This last book of a series detailing the experience of the Army of the Potomac during the Civil War ends on a strange note. It is almost as if the author expects that the reader has some knowledge of the pageantry of the surrender of Lee to Grant and the sorrow of Lincoln’s assassination and the drama of Sherman and Johnston’s repeated efforts to make a successful peace at Bennett Farm in North Carolina, and so wants this book to end as abruptly as possible on the morning of April 9th. Indeed, for someone who considers the crushing of the Confederacy to be a generally happy (if bittersweet) moment for the United States, this book has a strangely elegiac tone, as if the author is mourning the final suffering of the Civil War and the immense violence that was required to put it down, violence that was exercised somewhat unwillingly by the Union soldiers chronicled in this and the other books of the series. The author conveys a sense of the sorrow that so much loss was required to bring the nation back together again, and that it took so long for the Union to find leaders like Grant who were ruthless enough see to it that this violence was done to help create a new peaceful order for the United States.

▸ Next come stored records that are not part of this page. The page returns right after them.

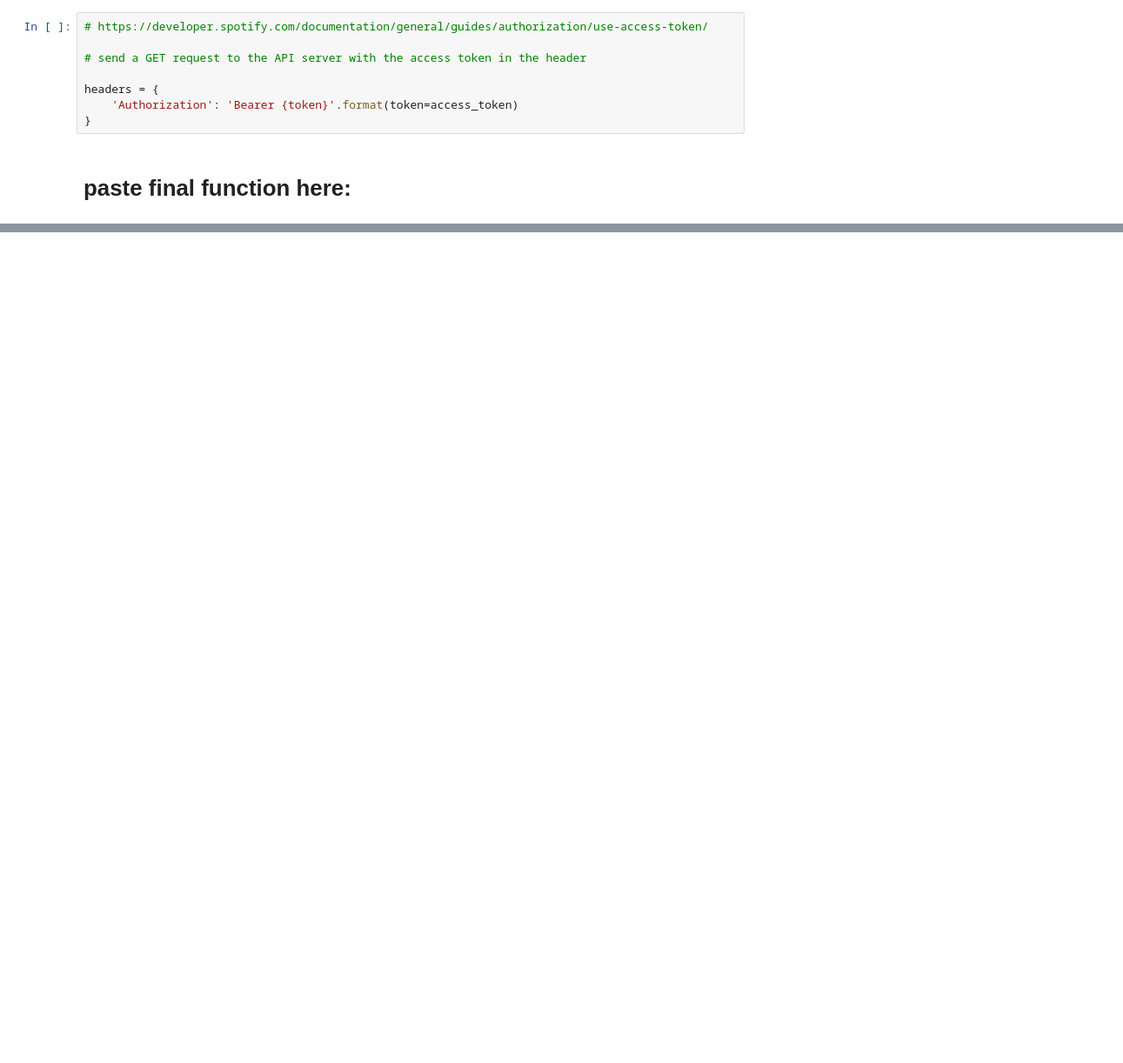
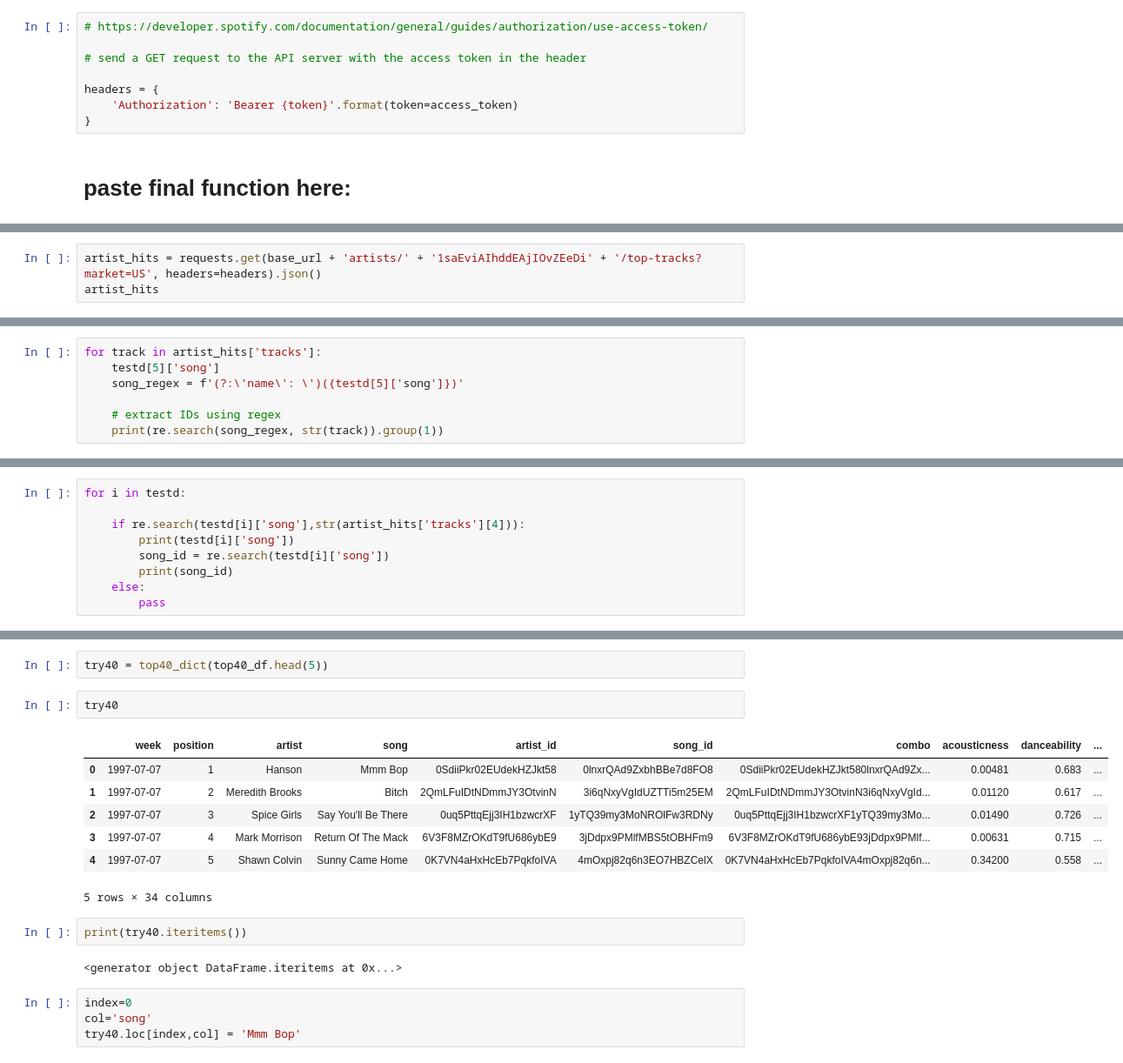
Before and after one commit to ariana94/Audio-Feature-API-Analyis-, a Jupyter notebook: 01_APIs/get_top40_audio_features.ipynb, the cells around one changed output, grey strips where cells are left out. Shown at 87% size. Drawn from its saved outputs; the diff is of its cells as text; blank space fills up the shorter version.

```diff
--- a/01_APIs/get_top40_audio_features.ipynb
+++ b/01_APIs/get_top40_audio_features.ipynb
@@ -538,0 +315,3 @@ def get_audio_features(weekly_charts):
+# %%
+artist_hits = requests.get(base_url + 'artists/' + '1saEviAIhddEAjIOvZEeDi' + '/top-tracks?market=US', headers=headers).json()
+artist_hits
@@ -538,0 +336,7 @@ def get_audio_features(weekly_charts):
+# %%
+for track in artist_hits['tracks']:
+    testd[5]['song']
+    song_regex = f'(?:\'name\': \')({testd[5]['song']})'
+
+    # extract IDs using regex
+    print(re.search(song_regex, str(track)).group(1))
@@ -538,0 +345,9 @@ def get_audio_features(weekly_charts):
+# %%
+for i in testd:
+
+    if re.search(testd[i]['song'],str(artist_hits['tracks'][4])):
+        print(testd[i]['song'])
+        song_id = re.search(testd[i]['song'])
+        print(song_id)
+    else:
+        pass
@@ -580,0 +607,20 @@ Chicago
+# %%
+try40 = top40_dict(top40_df.head(5))
+# %%
+try40
+# %% [output]
+|  | week | position | artist | song | artist_id | song_id | combo | acousticness | danceability | ... |
+| 0 | 1997-07-07 | 1 | Hanson | Mmm Bop | 0SdiiPkr02EUdekHZJkt58 | 0lnxrQAd9ZxbhBBe7d8FO8 | 0SdiiPkr02EUdekHZJkt580lnxrQAd9Zx... | 0.00481 | 0.683 | ... |
+| 1 | 1997-07-07 | 2 | Meredith Brooks | Bitch | 2QmLFuIDtNDmmJY3OtvinN | 3i6qNxyVgIdUZTTi5m25EM | 2QmLFuIDtNDmmJY3OtvinN3i6qNxyVgId... | 0.01120 | 0.617 | ... |
+| 2 | 1997-07-07 | 3 | Spice Girls | Say You'll Be There | 0uq5PttqEjj3IH1bzwcrXF | 1yTQ39my3MoNROlFw3RDNy | 0uq5PttqEjj3IH1bzwcrXF1yTQ39my3Mo... | 0.01490 | 0.726 | ... |
+| 3 | 1997-07-07 | 4 | Mark Morrison | Return Of The Mack | 6V3F8MZrOKdT9fU686ybE9 | 3jDdpx9PMlfMBS5tOBHFm9 | 6V3F8MZrOKdT9fU686ybE93jDdpx9PMlf... | 0.00631 | 0.715 | ... |
+| 4 | 1997-07-07 | 5 | Shawn Colvin | Sunny Came Home | 0K7VN4aHxHcEb7PqkfoIVA | 4mOxpj82q6n3EO7HBZCelX | 0K7VN4aHxHcEb7PqkfoIVA4mOxpj82q6n... | 0.34200 | 0.558 | ... |
+5 rows × 34 columns
+# %%
+print(try40.iteritems())
+# %% [output]
+<generator object DataFrame.iteritems at 0x...>
+# %%
+index=0
+col='song'
+try40.loc[index,col] = 'Mmm Bop'
```
Also changed, not shown: parts of 20 cells of this notebook, 1 other file.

This book of nearly 400 pages is divided into six parts with smaller chapters within. First, the author looks at glory being out of date (I), discussing the effects of the Stoneman/Dahlgren raid on Richmond and the reorganization of the Army of the Potomac that took place shortly before the Gettysburg campaign that folded the I and III corps into the rest of the army. After that the author looks at the battles of the Wilderness and Spotsylvania that showed Grant’s intention to move south and to prevent Lee from being able to be free to conduct the sort of dazzling maneuvers that had been done so many times before (II). After that comes a discussion of the failed charge at Cold Harbor and the realization that a change in approach was necessary because the failures of Butler and Sigel had allowed Lee some reinforcements from other fronts (III). After this comes a part of the book that focuses on the Petersburg siege in 1864 and the Battle of the Crater and related efforts to hold the Confederates in place and sap their strength (IV). The author spends a great deal of time discussing Early’s raid and the ultimately successful efforts of Sheridan to clear the Shenandoah Valley of provisions and troops to support rebel efforts (V) before the book closes with a discussion of the successful end of the Petersburg siege and the Appomattox campaign that closed the Civil War in Union victory (VI).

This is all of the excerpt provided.